BRIEF:
Find and copy each line of the data that includes "their".
○ ○ ○ ○
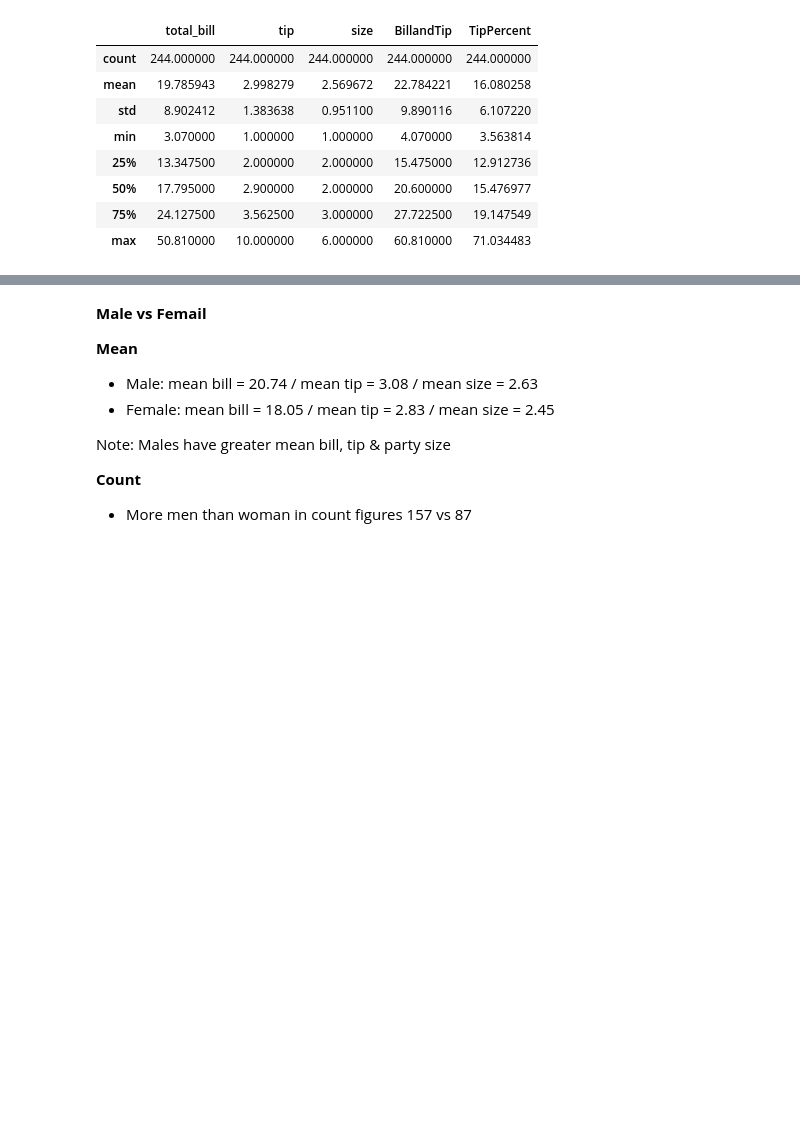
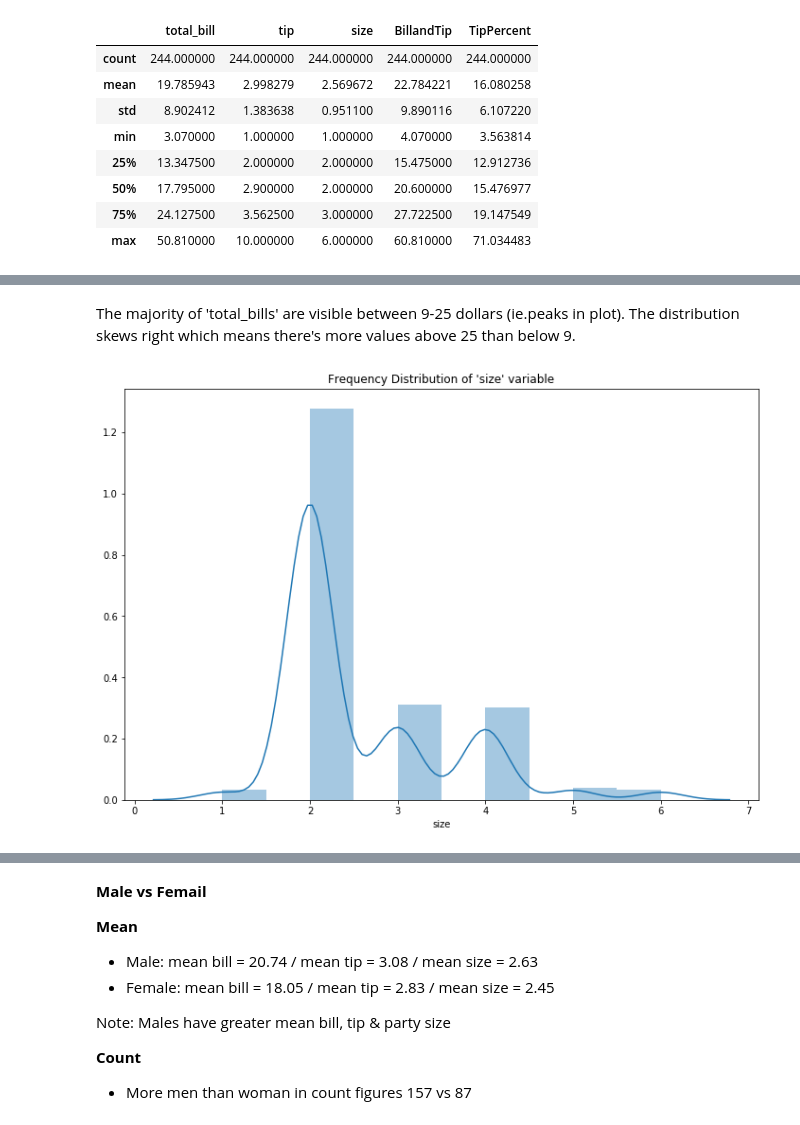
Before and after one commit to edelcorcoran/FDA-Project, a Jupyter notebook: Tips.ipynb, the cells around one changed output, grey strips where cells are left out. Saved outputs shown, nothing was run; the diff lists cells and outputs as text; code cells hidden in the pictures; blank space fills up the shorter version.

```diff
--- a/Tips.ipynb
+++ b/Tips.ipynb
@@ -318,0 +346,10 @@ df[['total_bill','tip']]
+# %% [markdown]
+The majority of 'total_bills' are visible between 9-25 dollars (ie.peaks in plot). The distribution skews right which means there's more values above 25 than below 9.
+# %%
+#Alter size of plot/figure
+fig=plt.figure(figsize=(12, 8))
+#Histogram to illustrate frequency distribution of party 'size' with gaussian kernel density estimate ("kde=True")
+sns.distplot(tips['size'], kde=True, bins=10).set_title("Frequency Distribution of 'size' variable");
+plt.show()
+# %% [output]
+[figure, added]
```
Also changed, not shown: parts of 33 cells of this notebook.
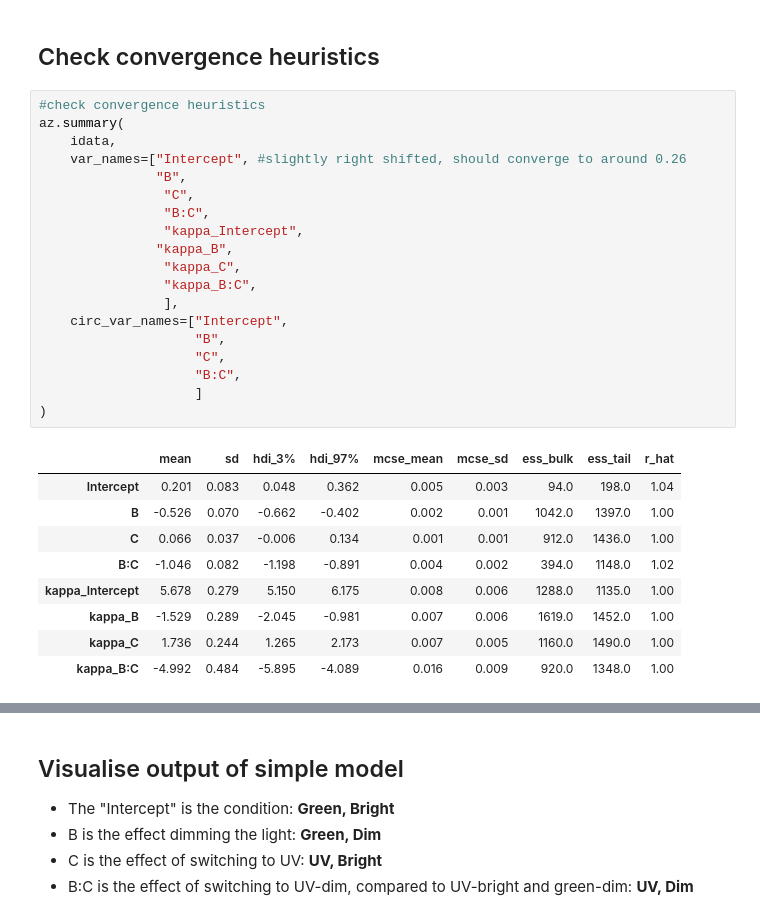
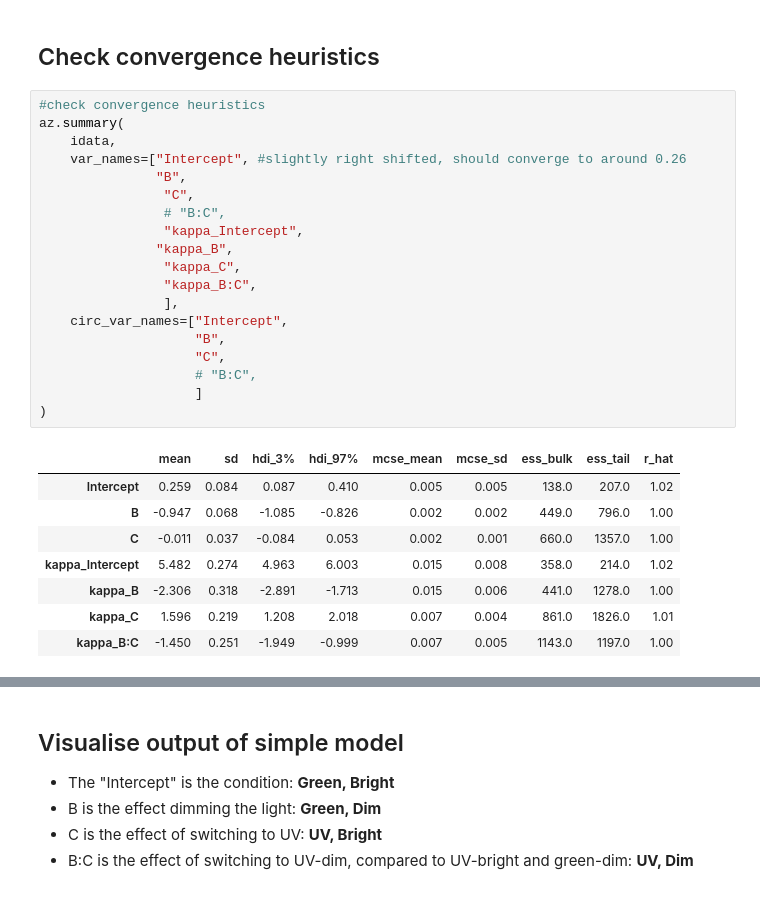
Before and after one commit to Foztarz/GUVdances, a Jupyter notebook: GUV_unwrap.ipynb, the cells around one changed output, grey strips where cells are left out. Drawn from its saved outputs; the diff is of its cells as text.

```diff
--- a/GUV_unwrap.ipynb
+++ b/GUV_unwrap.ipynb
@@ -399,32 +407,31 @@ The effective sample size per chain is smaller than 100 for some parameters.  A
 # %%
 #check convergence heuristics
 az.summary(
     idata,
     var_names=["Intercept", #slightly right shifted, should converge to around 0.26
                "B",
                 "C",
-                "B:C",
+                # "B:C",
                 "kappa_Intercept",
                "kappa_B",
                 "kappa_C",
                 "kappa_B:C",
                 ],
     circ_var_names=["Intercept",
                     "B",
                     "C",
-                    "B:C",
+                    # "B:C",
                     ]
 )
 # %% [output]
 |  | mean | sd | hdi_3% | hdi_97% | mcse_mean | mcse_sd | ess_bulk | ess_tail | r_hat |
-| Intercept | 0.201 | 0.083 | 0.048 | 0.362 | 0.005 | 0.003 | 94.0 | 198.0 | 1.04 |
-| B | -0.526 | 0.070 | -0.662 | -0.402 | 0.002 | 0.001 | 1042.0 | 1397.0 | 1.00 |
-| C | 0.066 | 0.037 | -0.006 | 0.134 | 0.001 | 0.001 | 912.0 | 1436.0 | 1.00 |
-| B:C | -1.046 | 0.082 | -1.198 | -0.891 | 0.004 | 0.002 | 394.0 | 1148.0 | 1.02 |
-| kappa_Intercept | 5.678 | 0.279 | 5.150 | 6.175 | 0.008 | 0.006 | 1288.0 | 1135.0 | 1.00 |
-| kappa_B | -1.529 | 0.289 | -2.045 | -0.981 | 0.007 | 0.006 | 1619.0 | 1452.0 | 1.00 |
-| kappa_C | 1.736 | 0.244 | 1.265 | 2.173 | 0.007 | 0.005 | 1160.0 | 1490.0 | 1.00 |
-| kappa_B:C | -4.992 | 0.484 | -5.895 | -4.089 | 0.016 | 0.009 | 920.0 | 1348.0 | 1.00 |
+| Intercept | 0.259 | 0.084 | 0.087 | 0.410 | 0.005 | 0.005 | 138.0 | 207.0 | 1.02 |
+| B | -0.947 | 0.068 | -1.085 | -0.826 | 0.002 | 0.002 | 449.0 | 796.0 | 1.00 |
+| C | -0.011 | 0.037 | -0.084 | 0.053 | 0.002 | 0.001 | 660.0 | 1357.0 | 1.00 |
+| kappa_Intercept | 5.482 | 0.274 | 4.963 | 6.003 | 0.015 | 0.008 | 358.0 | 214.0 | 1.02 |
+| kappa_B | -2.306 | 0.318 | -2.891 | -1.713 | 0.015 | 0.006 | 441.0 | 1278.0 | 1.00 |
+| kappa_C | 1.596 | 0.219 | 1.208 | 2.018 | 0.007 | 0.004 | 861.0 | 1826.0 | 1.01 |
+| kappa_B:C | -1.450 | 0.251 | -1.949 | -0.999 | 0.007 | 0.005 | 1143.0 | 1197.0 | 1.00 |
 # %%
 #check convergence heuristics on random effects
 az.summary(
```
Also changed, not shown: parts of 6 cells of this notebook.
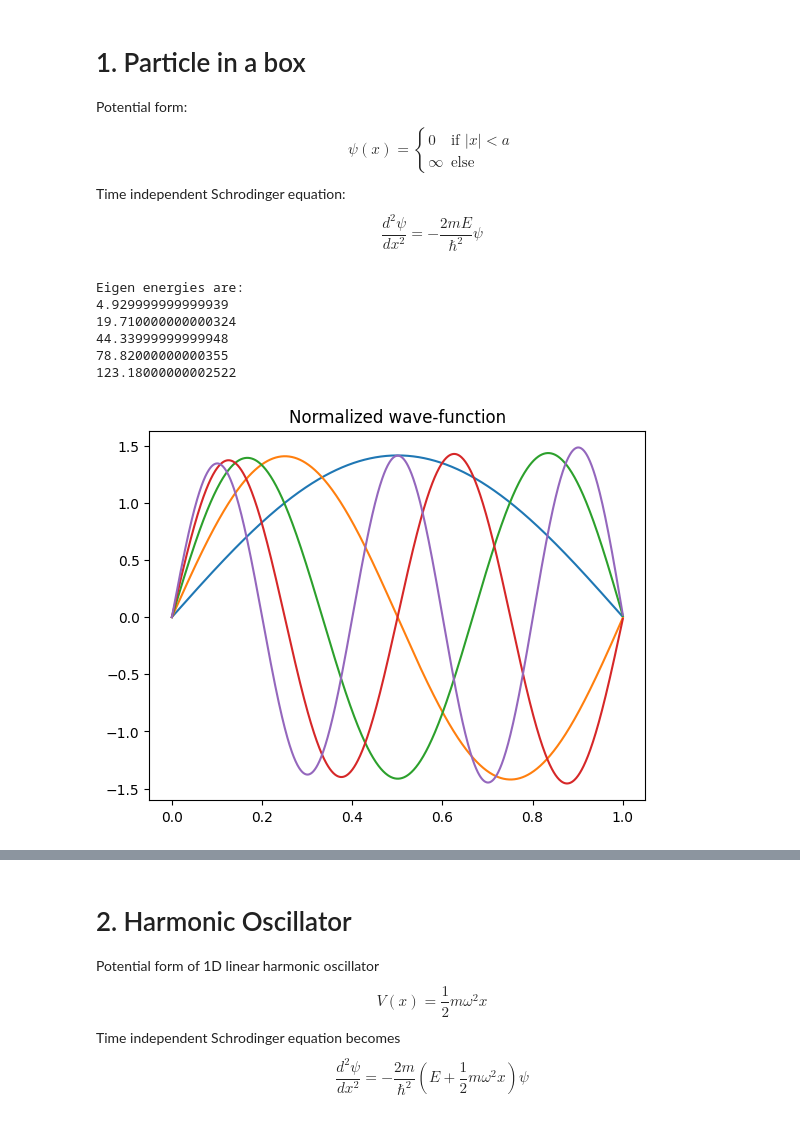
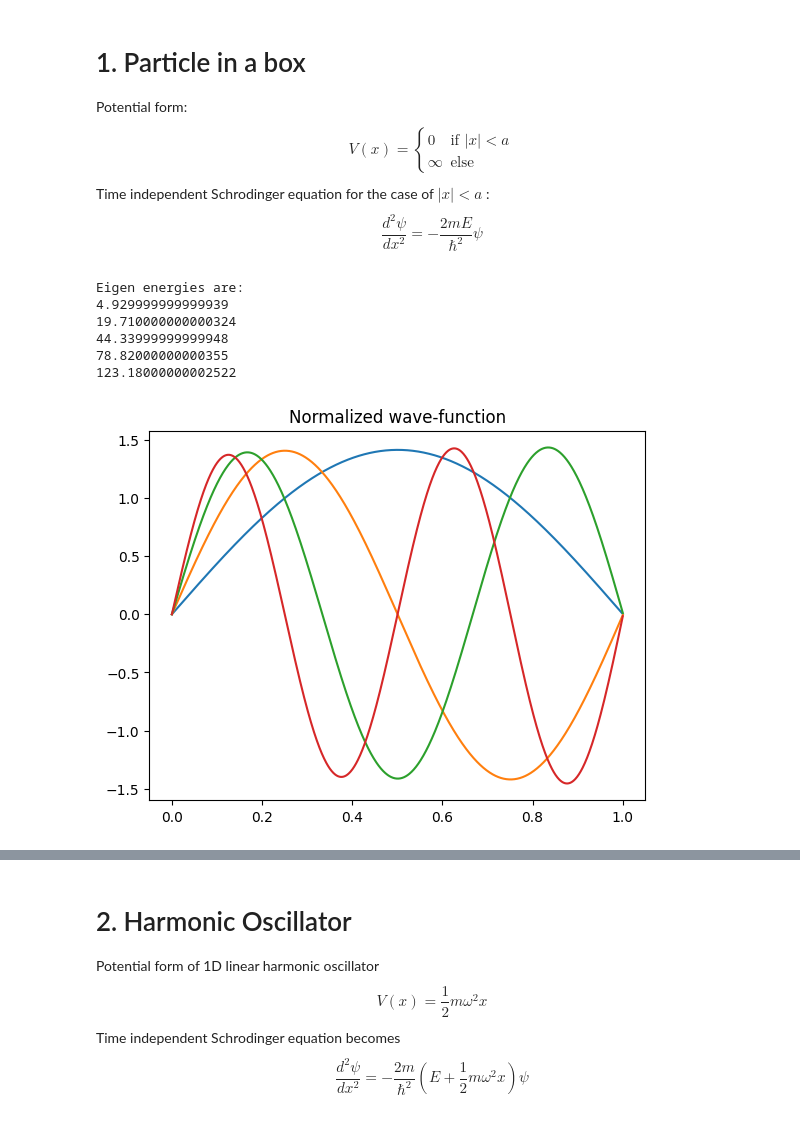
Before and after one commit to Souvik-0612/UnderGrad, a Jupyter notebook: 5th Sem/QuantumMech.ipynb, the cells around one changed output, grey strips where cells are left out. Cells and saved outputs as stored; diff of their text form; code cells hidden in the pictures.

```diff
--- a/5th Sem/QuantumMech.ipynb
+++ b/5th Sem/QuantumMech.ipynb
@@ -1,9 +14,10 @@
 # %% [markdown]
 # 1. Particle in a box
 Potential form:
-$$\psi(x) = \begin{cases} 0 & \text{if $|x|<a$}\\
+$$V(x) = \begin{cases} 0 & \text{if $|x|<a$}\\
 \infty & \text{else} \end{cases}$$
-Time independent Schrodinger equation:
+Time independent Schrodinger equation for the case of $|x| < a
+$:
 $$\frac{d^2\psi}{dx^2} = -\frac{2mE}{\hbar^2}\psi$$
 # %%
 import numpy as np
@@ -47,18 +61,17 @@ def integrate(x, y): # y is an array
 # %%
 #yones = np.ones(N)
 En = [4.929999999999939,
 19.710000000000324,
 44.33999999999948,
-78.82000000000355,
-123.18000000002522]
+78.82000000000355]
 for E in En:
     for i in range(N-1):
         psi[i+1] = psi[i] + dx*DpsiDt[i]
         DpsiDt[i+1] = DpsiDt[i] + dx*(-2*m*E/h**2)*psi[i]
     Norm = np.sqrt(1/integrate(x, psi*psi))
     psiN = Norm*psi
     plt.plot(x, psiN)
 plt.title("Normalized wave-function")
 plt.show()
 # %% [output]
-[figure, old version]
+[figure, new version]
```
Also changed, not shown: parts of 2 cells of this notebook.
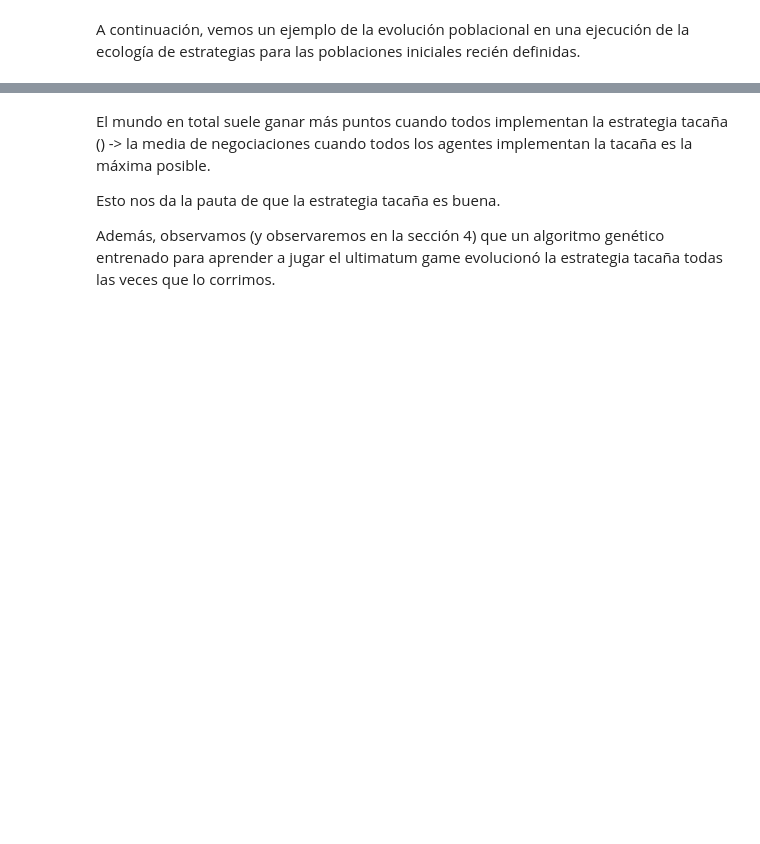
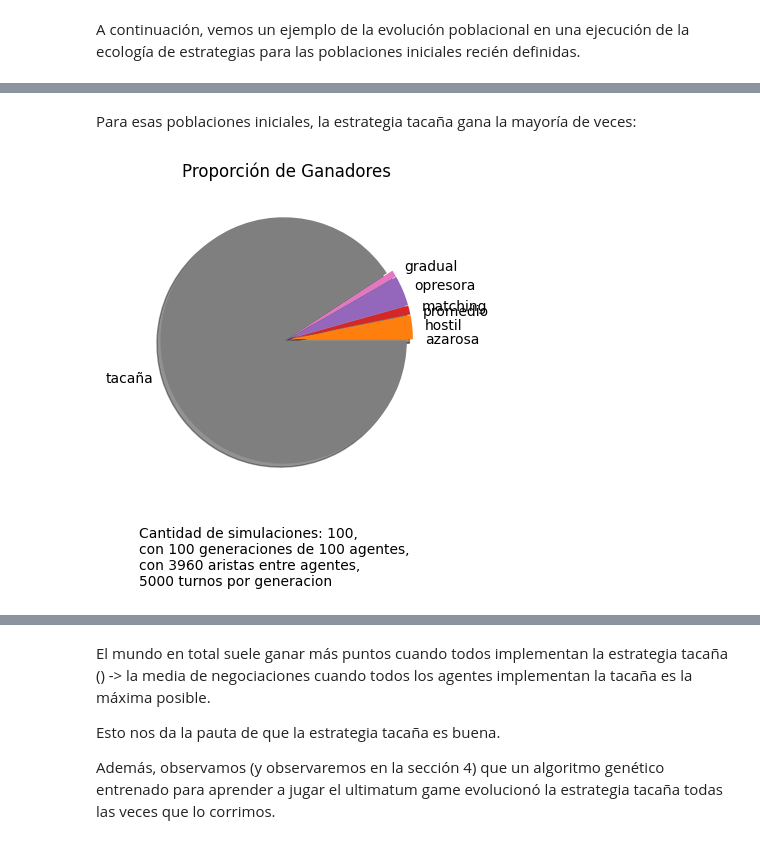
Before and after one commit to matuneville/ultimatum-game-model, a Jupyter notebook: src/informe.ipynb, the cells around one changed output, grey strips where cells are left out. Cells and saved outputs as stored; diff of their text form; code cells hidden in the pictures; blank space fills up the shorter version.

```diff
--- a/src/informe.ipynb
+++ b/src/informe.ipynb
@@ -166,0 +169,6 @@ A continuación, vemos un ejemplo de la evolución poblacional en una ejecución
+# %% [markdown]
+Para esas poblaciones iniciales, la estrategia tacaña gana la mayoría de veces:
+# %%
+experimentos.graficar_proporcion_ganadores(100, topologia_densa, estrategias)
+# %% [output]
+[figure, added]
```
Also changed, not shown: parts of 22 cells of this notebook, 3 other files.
○ ○ ○ ○
TASK RESULT:
Before and after one commit to Souvik-0612/UnderGrad, a Jupyter notebook: 5th Sem/QuantumMech.ipynb, the cells around one changed output, grey strips where cells are left out. Cells and saved outputs as stored; diff of their text form; code cells hidden in the pictures.
Before and after one commit to matuneville/ultimatum-game-model, a Jupyter notebook: src/informe.ipynb, the cells around one changed output, grey strips where cells are left out. Cells and saved outputs as stored; diff of their text form; code cells hidden in the pictures; blank space fills up the shorter version.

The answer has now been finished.